[Collected data entries]

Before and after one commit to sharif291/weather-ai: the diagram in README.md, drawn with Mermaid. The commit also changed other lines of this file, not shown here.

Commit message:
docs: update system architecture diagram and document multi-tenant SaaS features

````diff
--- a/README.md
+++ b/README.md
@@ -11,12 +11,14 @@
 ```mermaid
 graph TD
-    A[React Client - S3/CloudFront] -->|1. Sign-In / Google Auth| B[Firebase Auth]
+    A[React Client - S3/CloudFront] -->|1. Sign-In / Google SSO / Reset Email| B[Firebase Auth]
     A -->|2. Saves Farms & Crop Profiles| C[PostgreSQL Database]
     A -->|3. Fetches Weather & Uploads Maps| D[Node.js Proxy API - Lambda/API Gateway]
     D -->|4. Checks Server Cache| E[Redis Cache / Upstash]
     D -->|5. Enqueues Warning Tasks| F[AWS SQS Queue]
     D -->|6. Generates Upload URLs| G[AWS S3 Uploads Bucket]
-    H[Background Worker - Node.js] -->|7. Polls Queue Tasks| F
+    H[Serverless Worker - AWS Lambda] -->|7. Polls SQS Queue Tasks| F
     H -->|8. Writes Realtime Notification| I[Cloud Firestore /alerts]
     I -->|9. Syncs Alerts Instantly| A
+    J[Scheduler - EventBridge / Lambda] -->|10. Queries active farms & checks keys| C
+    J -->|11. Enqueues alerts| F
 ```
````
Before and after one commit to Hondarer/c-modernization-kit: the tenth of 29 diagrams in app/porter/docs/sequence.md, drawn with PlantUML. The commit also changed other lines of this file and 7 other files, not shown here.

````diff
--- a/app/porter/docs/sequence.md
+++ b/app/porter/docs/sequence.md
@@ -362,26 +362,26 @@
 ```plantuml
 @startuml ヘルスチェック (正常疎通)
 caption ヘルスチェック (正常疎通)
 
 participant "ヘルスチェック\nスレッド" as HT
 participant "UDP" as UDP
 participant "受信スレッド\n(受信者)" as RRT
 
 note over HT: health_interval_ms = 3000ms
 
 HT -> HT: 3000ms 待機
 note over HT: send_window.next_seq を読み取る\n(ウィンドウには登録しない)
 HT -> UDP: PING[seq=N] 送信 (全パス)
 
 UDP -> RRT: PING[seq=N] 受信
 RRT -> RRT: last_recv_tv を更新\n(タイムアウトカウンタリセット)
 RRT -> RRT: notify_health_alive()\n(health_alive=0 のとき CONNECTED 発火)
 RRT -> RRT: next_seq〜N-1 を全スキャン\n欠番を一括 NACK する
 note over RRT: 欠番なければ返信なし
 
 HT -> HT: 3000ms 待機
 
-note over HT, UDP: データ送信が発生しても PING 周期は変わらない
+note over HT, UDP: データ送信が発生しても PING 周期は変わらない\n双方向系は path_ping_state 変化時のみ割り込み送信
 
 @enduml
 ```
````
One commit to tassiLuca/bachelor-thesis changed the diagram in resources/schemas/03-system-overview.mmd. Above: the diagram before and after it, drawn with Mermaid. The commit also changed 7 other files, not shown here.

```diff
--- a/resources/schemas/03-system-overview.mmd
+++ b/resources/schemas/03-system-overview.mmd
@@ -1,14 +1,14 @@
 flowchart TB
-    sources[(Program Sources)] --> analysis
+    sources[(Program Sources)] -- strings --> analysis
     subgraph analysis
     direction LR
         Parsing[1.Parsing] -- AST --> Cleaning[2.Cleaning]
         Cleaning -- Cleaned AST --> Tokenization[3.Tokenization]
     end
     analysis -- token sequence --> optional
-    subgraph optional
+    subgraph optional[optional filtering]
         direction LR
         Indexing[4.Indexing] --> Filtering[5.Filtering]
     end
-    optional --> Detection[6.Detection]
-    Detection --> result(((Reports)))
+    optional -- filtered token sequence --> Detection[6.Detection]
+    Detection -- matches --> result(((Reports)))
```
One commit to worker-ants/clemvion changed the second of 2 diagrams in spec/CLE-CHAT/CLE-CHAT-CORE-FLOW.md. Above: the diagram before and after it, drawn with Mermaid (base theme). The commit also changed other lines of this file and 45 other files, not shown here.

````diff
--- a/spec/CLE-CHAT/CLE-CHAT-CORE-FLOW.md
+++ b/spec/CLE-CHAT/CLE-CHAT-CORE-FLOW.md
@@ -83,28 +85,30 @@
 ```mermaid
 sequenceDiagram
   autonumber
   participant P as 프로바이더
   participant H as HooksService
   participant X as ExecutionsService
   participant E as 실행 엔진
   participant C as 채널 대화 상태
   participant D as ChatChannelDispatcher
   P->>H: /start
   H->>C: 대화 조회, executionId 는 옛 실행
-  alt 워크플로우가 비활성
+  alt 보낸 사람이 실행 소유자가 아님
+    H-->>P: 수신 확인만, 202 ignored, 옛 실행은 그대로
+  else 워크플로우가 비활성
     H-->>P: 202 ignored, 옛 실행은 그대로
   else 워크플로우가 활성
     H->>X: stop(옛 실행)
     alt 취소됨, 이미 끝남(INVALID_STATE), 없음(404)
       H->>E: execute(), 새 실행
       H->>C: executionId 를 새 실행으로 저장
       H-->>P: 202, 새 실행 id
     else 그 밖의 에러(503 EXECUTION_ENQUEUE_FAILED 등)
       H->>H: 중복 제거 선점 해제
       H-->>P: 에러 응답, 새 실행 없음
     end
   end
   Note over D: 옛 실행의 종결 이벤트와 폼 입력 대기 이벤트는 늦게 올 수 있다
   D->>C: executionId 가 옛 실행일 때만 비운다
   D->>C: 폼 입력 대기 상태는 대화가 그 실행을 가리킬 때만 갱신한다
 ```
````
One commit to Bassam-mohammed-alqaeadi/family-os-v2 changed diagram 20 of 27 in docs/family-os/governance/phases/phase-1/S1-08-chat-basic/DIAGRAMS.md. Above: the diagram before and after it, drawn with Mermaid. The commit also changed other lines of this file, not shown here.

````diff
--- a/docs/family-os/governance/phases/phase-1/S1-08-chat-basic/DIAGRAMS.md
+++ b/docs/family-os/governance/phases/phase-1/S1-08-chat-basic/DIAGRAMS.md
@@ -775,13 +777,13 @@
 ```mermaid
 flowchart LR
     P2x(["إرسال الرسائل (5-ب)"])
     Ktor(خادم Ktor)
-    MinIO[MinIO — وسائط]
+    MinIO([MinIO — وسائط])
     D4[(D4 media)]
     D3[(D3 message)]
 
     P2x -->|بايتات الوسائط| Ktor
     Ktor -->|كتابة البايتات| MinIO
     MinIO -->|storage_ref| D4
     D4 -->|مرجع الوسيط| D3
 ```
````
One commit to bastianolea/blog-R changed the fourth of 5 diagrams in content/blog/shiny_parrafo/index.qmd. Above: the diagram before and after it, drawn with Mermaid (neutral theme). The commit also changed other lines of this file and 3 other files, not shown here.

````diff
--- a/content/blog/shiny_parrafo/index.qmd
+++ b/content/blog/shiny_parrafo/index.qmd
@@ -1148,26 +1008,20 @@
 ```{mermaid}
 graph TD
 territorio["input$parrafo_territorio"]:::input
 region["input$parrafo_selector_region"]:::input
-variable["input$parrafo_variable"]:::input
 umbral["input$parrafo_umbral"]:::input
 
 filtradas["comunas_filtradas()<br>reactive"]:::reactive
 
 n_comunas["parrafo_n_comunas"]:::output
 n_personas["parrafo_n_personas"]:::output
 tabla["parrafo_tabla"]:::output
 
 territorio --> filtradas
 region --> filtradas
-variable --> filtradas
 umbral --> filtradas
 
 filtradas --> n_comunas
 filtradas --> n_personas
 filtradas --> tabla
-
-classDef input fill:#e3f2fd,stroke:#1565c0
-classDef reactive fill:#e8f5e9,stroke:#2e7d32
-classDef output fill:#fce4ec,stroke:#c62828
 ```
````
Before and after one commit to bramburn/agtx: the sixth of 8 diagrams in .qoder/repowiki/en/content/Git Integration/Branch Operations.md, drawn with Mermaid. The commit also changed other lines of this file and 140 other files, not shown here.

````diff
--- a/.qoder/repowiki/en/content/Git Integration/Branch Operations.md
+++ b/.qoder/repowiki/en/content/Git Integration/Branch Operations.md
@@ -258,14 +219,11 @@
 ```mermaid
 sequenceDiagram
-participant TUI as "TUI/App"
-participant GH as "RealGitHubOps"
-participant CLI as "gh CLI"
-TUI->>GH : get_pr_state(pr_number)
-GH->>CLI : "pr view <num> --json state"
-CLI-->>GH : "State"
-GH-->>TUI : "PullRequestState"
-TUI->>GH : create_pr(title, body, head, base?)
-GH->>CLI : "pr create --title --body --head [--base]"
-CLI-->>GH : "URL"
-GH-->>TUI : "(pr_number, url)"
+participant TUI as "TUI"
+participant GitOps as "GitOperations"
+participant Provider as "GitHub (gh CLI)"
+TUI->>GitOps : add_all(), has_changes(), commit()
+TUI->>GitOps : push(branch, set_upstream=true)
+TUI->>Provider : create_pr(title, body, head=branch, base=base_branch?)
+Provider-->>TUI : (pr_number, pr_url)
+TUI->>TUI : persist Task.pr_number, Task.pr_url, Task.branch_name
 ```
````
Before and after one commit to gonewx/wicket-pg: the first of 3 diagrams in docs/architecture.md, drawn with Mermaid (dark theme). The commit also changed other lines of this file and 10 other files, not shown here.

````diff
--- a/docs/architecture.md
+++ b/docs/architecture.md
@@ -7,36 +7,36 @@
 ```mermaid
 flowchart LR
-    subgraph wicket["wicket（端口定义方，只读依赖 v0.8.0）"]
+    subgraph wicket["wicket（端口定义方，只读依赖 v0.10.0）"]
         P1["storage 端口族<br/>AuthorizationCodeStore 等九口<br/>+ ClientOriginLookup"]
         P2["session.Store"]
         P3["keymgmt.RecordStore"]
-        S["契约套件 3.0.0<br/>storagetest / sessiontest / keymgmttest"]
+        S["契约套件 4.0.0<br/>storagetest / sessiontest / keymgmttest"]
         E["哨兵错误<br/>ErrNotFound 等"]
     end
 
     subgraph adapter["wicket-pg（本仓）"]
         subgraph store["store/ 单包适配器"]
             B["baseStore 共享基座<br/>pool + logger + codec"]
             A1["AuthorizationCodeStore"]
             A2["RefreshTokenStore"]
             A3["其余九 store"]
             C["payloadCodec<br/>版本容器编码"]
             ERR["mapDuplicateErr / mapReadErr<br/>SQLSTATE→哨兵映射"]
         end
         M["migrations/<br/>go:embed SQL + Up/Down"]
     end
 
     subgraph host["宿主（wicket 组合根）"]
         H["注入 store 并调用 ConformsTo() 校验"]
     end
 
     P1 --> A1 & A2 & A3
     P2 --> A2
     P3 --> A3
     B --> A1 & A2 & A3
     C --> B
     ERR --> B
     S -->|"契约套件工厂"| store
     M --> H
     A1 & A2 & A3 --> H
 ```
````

What needs to be done — Locate the lines above that hold the word "README". Show every one of them.

Answer box —
Before and after one commit to sharif291/weather-ai: the diagram in README.md, drawn with Mermaid. The commit also changed other lines of this file, not shown here.
--- a/README.md
+++ b/README.md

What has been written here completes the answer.